Look out for Louisville
My new Final Four: UCLA, Kansas, Louisville, Texas
Posted: Monday March 24, 2008 12:25PM; Updated: Monday March 24, 2008 1:54PM
When this year's NCAA tournament pairings were announced a week ago Sunday night, I took a look at the page and, for the first time in 20-plus years as a bracket hound, found myself tempted to pick all four No. 1 seeds to reach the Final Four.
Obviously, I couldn't go through with it, considering no such pairing had happened in the 64/65-team era (not to mention Grant Wahl would have called me a weenie), but it shows just how high a degree of confidence I had in North Carolina, Kansas, Memphis and UCLA. (In hindsight, there must have been a smarter way to avoid the trap than by picking one-and-done USC).
As I wrote that night, this year's field figured to be the most top-heavy in years, a premonition reinforced over the weekend when 10 of the top 12 seeds advanced to the Sweet 16.
Sure, the first two rounds provided their share of upsets, but the reality is No. 12 seeds Western Kentucky and Villanova and No. 10 seed Davidson aren't likely to be around much longer. No. 12 seeds are 1-13 in the Sweet 16, No. 10 seeds 6-11, and neither have ever reached the Final Four. (Strangely, neither has any No. 7 seed, a bad sign for West Virginia.) If anything, their presence only makes it more likely we'll see mostly chalk in San Antonio.
In fact, they might as well rename next weekend's Midwest Regional the Kansas Invitational.
If I were a betting man, however, I still wouldn't feel comfortable projecting an all-top seed Final Four. General rule of thumb: If something hasn't happened in 24 years, don't get your hopes up that the 25th will be any different. The challenge is identifying which one(s) will actually stumble.
It's time to re-examine the pulse of the tourney's four No. 1 seeds and assess their remaining path to San Antonio.
East: North Carolina
Confidence level: Sky-high.

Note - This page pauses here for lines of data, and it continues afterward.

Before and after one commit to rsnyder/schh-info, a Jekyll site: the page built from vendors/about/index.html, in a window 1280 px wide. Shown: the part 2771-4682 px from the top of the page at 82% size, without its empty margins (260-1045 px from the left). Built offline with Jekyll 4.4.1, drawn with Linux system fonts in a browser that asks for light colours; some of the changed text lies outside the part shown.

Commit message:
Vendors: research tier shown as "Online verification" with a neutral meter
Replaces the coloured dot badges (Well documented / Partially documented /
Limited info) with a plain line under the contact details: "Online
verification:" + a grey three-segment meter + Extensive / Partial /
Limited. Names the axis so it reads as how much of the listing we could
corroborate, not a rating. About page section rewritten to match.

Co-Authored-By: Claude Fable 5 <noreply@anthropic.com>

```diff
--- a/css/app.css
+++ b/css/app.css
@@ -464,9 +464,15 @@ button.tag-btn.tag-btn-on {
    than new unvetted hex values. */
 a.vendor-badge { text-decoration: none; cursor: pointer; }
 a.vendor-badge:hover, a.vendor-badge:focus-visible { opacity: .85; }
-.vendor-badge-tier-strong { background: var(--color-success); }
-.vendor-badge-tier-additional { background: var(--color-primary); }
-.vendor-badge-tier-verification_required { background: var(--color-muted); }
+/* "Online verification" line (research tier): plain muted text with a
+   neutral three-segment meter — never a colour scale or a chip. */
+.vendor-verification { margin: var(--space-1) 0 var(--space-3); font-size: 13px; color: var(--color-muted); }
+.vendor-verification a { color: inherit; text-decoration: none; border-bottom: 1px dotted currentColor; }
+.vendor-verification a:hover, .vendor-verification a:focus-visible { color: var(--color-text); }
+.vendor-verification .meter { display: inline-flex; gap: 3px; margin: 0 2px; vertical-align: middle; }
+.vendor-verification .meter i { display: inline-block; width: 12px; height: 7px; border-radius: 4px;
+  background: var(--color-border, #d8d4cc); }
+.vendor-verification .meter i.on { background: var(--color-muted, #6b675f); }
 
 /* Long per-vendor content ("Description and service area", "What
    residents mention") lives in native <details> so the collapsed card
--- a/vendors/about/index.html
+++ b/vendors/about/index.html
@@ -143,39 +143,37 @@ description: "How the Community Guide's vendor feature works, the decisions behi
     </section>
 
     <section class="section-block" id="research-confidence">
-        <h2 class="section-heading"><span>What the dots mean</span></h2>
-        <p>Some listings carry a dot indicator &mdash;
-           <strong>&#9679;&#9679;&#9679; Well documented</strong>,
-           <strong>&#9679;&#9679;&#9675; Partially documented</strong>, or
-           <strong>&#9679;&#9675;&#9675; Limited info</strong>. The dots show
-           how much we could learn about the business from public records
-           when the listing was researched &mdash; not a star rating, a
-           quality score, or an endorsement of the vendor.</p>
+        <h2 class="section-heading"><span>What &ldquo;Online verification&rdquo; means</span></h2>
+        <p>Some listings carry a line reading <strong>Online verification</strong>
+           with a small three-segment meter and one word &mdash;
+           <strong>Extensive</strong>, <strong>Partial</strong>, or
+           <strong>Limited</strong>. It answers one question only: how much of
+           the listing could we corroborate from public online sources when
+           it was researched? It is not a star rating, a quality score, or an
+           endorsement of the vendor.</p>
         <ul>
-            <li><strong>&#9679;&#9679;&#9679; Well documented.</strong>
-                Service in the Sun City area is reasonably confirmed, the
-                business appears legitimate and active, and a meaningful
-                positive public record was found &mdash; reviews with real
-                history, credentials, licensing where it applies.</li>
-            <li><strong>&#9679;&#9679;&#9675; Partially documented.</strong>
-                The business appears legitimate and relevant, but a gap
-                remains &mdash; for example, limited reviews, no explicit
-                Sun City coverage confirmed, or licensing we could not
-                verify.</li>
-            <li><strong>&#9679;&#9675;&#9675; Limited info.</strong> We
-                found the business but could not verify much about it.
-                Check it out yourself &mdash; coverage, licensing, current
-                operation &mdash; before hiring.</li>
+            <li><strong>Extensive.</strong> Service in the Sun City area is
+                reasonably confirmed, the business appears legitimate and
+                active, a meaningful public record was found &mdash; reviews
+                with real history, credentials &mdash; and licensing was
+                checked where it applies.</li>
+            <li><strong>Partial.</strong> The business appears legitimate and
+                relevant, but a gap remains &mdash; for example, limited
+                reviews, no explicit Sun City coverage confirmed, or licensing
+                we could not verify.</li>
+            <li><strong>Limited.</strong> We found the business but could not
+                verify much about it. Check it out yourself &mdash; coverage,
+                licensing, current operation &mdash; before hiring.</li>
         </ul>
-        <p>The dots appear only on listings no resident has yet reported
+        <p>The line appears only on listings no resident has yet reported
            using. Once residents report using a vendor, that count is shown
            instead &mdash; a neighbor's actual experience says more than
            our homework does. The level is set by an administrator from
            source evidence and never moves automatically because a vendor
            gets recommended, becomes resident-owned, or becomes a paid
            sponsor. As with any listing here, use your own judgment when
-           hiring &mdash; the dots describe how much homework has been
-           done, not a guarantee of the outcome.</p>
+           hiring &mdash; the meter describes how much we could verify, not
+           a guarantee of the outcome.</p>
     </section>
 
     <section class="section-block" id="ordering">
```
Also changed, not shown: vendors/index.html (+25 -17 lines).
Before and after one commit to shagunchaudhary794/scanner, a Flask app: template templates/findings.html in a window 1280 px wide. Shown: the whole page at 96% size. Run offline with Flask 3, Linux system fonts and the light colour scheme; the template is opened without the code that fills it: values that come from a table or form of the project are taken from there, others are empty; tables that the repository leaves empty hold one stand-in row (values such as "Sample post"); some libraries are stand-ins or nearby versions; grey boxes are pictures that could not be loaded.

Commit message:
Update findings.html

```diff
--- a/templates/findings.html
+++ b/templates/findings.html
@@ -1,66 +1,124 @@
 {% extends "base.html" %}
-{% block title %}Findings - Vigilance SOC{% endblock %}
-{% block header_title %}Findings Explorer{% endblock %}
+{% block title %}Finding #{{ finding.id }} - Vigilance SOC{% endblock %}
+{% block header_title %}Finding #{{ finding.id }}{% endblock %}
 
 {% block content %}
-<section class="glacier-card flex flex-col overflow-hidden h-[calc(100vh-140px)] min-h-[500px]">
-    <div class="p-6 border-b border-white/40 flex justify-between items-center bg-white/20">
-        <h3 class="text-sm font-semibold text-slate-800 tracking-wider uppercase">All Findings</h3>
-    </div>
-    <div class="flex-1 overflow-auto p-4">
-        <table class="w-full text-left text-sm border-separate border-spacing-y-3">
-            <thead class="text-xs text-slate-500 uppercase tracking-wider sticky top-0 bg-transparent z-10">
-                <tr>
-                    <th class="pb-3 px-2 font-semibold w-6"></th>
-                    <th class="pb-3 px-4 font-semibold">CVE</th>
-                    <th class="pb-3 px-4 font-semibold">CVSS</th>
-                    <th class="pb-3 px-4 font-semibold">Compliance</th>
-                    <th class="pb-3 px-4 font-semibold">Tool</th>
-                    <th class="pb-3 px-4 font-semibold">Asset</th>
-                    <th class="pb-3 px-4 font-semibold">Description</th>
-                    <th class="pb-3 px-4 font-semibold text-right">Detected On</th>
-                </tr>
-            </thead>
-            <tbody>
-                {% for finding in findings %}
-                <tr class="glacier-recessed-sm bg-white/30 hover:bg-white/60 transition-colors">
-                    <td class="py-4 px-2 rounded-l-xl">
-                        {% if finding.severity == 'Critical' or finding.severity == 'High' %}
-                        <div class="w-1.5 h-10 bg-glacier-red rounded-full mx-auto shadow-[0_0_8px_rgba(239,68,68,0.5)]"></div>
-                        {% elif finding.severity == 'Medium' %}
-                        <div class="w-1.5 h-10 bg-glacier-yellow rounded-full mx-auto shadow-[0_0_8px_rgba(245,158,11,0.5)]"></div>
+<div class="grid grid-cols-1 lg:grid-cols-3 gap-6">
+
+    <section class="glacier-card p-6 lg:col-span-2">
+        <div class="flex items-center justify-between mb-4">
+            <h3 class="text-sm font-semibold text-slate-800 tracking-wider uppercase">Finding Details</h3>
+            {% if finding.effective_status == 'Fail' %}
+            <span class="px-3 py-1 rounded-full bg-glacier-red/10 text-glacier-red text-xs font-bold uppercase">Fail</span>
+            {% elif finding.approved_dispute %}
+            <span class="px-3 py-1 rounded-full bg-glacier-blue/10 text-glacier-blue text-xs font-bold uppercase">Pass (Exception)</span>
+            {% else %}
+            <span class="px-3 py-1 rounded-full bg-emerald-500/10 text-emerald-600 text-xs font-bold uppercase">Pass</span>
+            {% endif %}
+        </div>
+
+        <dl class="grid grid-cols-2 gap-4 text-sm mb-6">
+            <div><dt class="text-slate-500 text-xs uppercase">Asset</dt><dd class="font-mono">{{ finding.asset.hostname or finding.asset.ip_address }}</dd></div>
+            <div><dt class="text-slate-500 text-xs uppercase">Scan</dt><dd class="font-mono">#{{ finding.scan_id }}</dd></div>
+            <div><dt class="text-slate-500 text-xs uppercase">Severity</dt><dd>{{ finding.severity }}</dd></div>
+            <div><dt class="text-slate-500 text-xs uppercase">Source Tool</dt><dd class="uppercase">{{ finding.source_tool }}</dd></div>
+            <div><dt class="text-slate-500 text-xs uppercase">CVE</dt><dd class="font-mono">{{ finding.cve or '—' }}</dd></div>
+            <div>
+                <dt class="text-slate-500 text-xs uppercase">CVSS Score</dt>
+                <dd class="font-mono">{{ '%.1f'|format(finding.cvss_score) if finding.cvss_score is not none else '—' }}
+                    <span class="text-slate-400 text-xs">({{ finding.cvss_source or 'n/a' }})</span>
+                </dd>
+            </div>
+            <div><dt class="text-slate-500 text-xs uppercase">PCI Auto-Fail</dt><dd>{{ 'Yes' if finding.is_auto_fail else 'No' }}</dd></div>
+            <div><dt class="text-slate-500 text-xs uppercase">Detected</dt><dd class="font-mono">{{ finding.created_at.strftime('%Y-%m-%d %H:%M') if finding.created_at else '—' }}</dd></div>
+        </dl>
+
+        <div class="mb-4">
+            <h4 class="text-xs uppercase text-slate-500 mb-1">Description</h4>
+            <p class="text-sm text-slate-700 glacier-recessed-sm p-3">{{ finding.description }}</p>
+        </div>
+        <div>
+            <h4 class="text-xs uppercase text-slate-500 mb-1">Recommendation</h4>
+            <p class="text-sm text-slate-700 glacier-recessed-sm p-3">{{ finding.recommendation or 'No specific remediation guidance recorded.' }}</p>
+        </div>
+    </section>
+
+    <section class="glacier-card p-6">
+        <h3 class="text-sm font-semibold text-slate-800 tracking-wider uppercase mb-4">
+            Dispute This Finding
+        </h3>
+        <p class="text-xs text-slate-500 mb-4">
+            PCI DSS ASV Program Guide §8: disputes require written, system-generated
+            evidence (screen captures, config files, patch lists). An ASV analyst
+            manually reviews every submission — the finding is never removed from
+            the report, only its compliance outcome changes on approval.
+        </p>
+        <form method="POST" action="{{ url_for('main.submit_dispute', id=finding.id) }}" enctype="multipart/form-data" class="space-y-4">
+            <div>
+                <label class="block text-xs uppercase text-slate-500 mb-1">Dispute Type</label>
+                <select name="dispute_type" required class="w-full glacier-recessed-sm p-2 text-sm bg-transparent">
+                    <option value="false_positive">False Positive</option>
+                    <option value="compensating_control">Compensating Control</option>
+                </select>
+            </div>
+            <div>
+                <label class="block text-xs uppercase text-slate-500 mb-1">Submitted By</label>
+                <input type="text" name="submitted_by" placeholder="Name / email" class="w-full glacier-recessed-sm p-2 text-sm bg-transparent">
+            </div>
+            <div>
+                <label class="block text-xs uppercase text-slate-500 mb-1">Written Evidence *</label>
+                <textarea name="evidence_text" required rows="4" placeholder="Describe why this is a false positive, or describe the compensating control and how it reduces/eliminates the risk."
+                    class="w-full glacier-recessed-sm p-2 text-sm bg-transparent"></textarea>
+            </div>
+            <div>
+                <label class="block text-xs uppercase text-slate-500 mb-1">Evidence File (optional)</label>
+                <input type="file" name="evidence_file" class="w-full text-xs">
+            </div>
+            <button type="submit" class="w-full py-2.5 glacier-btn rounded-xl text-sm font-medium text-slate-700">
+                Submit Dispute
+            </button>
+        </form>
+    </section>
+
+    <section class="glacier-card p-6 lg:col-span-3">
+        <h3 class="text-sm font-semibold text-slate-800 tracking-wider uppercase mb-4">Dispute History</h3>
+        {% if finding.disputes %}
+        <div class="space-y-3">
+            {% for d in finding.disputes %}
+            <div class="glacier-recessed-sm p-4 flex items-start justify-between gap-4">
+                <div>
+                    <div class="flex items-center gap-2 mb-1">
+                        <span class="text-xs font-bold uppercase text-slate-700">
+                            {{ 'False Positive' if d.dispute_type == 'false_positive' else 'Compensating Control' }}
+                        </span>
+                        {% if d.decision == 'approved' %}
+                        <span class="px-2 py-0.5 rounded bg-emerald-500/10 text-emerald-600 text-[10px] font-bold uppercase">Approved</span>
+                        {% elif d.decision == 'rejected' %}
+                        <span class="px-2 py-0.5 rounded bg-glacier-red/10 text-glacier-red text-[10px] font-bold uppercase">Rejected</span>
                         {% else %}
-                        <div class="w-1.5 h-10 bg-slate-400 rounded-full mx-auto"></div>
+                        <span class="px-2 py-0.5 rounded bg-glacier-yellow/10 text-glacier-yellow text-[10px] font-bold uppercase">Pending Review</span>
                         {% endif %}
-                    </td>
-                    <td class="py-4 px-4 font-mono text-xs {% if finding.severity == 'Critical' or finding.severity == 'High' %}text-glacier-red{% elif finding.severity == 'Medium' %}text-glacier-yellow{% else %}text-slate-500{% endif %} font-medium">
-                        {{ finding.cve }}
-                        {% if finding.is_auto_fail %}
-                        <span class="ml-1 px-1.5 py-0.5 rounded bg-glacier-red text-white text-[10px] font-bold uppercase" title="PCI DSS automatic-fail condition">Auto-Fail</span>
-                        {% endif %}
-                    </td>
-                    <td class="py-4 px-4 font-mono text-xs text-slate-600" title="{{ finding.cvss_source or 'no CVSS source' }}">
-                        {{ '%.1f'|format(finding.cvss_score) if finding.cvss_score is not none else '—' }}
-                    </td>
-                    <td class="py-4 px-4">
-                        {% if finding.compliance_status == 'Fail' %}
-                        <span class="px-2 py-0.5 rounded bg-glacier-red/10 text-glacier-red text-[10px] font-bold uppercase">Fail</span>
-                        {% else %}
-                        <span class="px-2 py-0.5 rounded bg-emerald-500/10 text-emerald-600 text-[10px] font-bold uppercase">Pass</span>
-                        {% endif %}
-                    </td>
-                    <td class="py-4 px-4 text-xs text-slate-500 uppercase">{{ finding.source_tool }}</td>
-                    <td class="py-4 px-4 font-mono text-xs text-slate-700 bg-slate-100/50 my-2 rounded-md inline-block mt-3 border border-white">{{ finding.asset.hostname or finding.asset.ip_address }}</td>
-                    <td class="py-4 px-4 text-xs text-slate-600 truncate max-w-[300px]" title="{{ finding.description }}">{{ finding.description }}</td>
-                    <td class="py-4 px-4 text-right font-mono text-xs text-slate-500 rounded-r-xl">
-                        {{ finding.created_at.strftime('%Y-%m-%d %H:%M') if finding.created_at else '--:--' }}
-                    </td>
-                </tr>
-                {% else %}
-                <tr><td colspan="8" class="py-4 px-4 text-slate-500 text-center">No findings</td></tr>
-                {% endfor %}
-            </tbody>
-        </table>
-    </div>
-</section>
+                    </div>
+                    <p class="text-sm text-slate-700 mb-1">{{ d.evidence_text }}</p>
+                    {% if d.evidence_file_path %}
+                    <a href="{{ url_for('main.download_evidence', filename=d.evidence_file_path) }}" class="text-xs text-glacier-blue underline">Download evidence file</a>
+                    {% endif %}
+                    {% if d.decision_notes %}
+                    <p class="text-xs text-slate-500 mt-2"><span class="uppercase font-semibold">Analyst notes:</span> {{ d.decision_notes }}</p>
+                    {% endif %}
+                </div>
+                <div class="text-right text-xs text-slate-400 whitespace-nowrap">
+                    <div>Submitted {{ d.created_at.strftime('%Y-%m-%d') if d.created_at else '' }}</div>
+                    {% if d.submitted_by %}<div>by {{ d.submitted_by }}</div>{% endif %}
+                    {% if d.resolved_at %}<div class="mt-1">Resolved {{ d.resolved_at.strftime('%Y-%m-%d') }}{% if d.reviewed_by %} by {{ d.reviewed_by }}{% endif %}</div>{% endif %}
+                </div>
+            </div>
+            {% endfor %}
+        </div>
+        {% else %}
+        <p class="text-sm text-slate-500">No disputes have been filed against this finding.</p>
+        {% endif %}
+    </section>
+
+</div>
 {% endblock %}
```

You couldn't ask for a much better start than a pair of wins by scores of 113-74 (over Mount St. Mary's) and 108-77 (over Arkansas), with the Tar Heels becoming the first team to post triple-digits in their first two tourney games since the Bo Kimble-led 1990 Loyola Marymount squad. Roy Williams' team has now won 13 straight, Ty Lawson's ankle injury seems like a distant memory and, best of all, two more de facto home games await in Charlotte.
Remaining draw: Brutal. The East is the lone region in which all four higher seeds remain. No. 2 seed Louisville was as dominant as UNC in opening-weekend routs of Boise State (79-61) and Oklahoma (78-48), holding Sooners star Blake Griffin to eight points; No. 2 seed Tennessee's experience shined through in its overtime win over Butler; and fourth seed Washington State's defense suffocated Winthrop (11 second-half points) and Notre Dame (season-low 48 points).
Biggest threat: Louisville. The Cougars will be hard-pressed to keep pace with the Heels' high-scoring offense, and Tyler Hansbrough presents a pretty glaring match-up problem for the smallish Vols. The Cardinals, however, have a frontcourt stalwart of their own, David Padgett. Had he and others not gotten hurt early on this season, we might be talking about Louisville as a No. 1 seed right now.
Confidence-level: High. The Jayhawks followed up their 84-74 Big 12 title-game victory over Texas with impressive performances against Portland State (85-61) and UNLV (75-56). The Rebels shot just 26.7 percent against Kansas, which itself shot 58 percent and had four players score in double figures. My only hesitation is the same one that's been there all along: Bill Self's inability to take any of his previous Illinois or Kansas teams beyond the Elite Eight.
Remaining draw: A blessing from above. With all due respect to Villanova, Wisconsin and Davidson, none exactly strike fear in a team like Kansas. Obviously, Villanova can't be taken as lightly as your usual No. 12 seed, and there's a reason Davidson was ranked in the top 25 by season's end, but neither are anywhere near as talented as the Jayhawks (though Stephen Curry could certainly start for them).
Biggest threat: Wisconsin. Largely overlooked heading into the tournament despite winning both the Big Ten regular season and tourney titles and beating Texas in Austin, the Badgers look like another vintage Bo Ryan team. Against Kansas State, they shut down Michael Beasley after halftime (six points) and got Bill Walker into foul trouble. They're capable of slowing down a team like Kansas just by controlling the tempo.